Interns, volunteers, and nannies are all either unmentioned or specifically excluded from harassment and other protections under Rhode Island's Fair Employment Practices Act.
Language defining employees in the statute also excludes anyone working at companies of four people or fewer.
The finding comes from a commission of lawmakers and community leaders assembled this year to revisit the state’s sexual harassment and workplace laws, some of which were introduced more than 30 years ago.
The commission formed amid a national conversation about workplace harassment, and was led by South County Representative Teresa Tanzi, who publicly shared her own account of harassment at the Statehouse last year.
Tanzi has introduced legislation that would expand fair employment protections to unpaid workers such as volunteers, and people considered “domestic workers,” which include nannies and other caregivers.
“It’s a very vulnerable population as it is,” said Tanzi. “You’re kind of isolated, you’re working in a very close environment. And I think if anything, those individuals deserve more protection in certain ways.”
A second bill introduced at the General Assembly would mandate sexual harassment training every two years for employees at companies of 50 people or more.
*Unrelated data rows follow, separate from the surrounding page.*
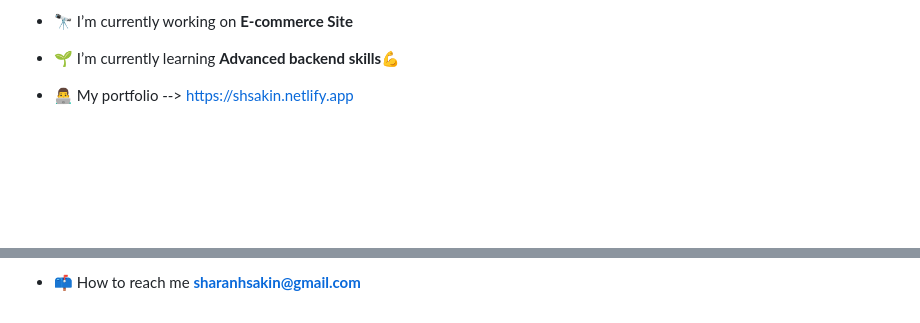
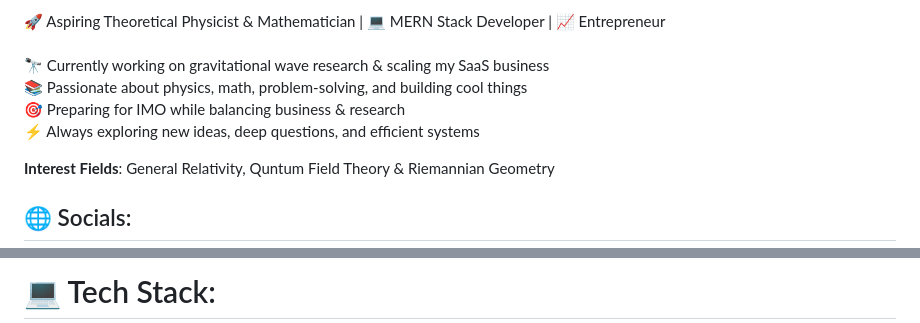
Before and after one commit to Sharan-Haque-Sakin/Sharan-Haque-Sakin, a Markdown page: README.md, 2 parts joined by grey strips. Rendered like a GitHub page; blank space fills up the shorter version.

```diff
--- a/README.md
+++ b/README.md
@@ -5,7 +5,7 @@
 
-- 🔭 I’m currently working on **E-commerce Site**
+🚀 Aspiring Theoretical Physicist & Mathematician | 💻 MERN Stack Developer | 📈 Entrepreneur<br><br>🔭 Currently working on gravitational wave research & scaling my SaaS business<br>📚 Passionate about physics, math, problem-solving, and building cool things<br>🎯 Preparing for IMO while balancing business & research<br>⚡ Always exploring new ideas, deep questions, and efficient systems
 
-- 🌱 I’m currently learning **Advanced backend skills💪**
+<b>Interest Fields</b>: General Relativity, Quntum Field Theory & Riemannian Geometry
 
-- 👨‍💻 My portfolio --> [https://shsakin.netlify.app](https://shsakin.netlify.app)
+## 🌐 Socials:
 
@@ -13,3 +13,3 @@
 
-- 📫 How to reach me **sharanhsakin@gmail.com**
+# 💻 Tech Stack:
 
```
Also changed, not shown: other parts of README.md (+6 -13 lines).
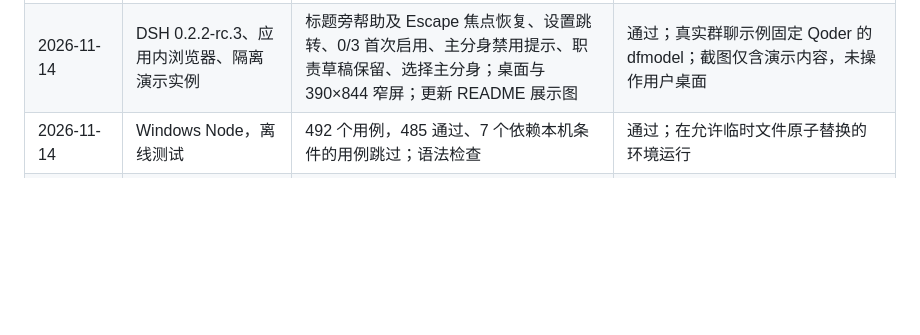
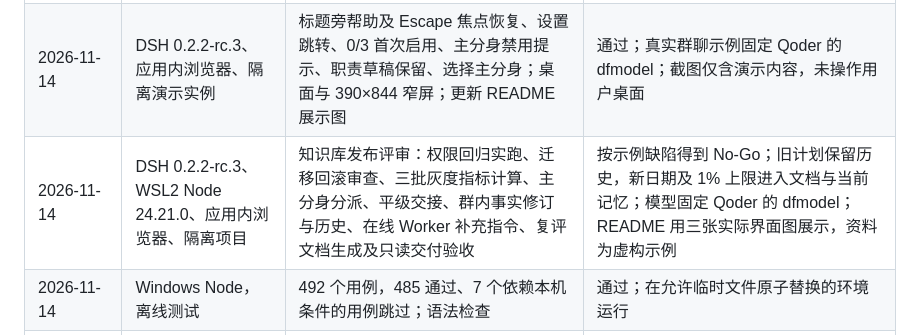
Before and after one commit to TianzeLuo/dsh-super-agent, a Markdown page: docs/compat-matrix.md, the part around the change. Rendered like a GitHub page; blank space fills up the shorter version.

```diff
--- a/docs/compat-matrix.md
+++ b/docs/compat-matrix.md
@@ -13,6 +13,7 @@
 | 2026-11-14 | DSH 0.2.2-rc.3、WSL2 Node 24.21.0、独立 web profile | 三阶段 Worker 核对／分身交接、主分身汇总两路子请求、私人窗口委派、群内接力与不唤醒成员的普通进展、同一群会话重启恢复；13 轮群记忆更新与超预算检查 | 通过；原生日志核对模型路由仅为 Qoder 的 dfmodel；所有预算方案均保留三项重点事实，私人及归档测试标记未进入群上下文 |
 | 2026-11-14 | DSH 0.2.2-rc.3、应用内浏览器 | 建群、指定成员、群内事实保存、并发修改保留草稿、载入新版本、归档恢复、取消编辑、桌面与 390px 窄屏；刷新仍停留在面板 | 通过；修复既有事实编辑器和列表条目的重复标识，群消息区单独滚动，未操作用户桌面 |
 | 2026-11-14 | DSH 0.2.2-rc.3、应用内浏览器、隔离演示实例 | 标题旁帮助及 Escape 焦点恢复、设置跳转、0/3 首次启用、主分身禁用提示、职责草稿保留、选择主分身；桌面与 390×844 窄屏；更新 README 展示图 | 通过；真实群聊示例固定 Qoder 的 dfmodel；截图仅含演示内容，未操作用户桌面 |
+| 2026-11-14 | DSH 0.2.2-rc.3、WSL2 Node 24.21.0、应用内浏览器、隔离项目 | 知识库发布评审：权限回归实跑、迁移回滚审查、三批灰度指标计算、主分身分派、平级交接、群内事实修订与历史、在线 Worker 补充指令、复评文档生成及只读交付验收 | 按示例缺陷得到 No-Go；旧计划保留历史，新日期及 1% 上限进入文档与当前记忆；模型固定 Qoder 的 dfmodel；README 用三张实际界面图展示，资料为虚构示例 |
 | 2026-11-14 | Windows Node，离线测试 | 492 个用例，485 通过、7 个依赖本机条件的用例跳过；语法检查 | 通过；在允许临时文件原子替换的环境运行 |
 | 2026-11-14 | WSL2 Linux Node 24.21.0，离线测试 | 492 个用例，490 通过、2 个依赖本机条件的用例跳过；语法检查 | 通过 |
 
```
Also changed, not shown: README.md (+32 -10 lines), docs/images/release-review-group.jpg (added), docs/images/release-review-overview.jpg (added), docs/images/release-review-worker.jpg (added).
Tanzi said she expects some pushback on the proposal from business leaders.
“I get it, they’re going to see it as one more thing on their list of things that they’ll need to do to comply with state law,” said Tanzi. “We just kept coming back to the fact that this was the number one recommendation by every expert that came before us.”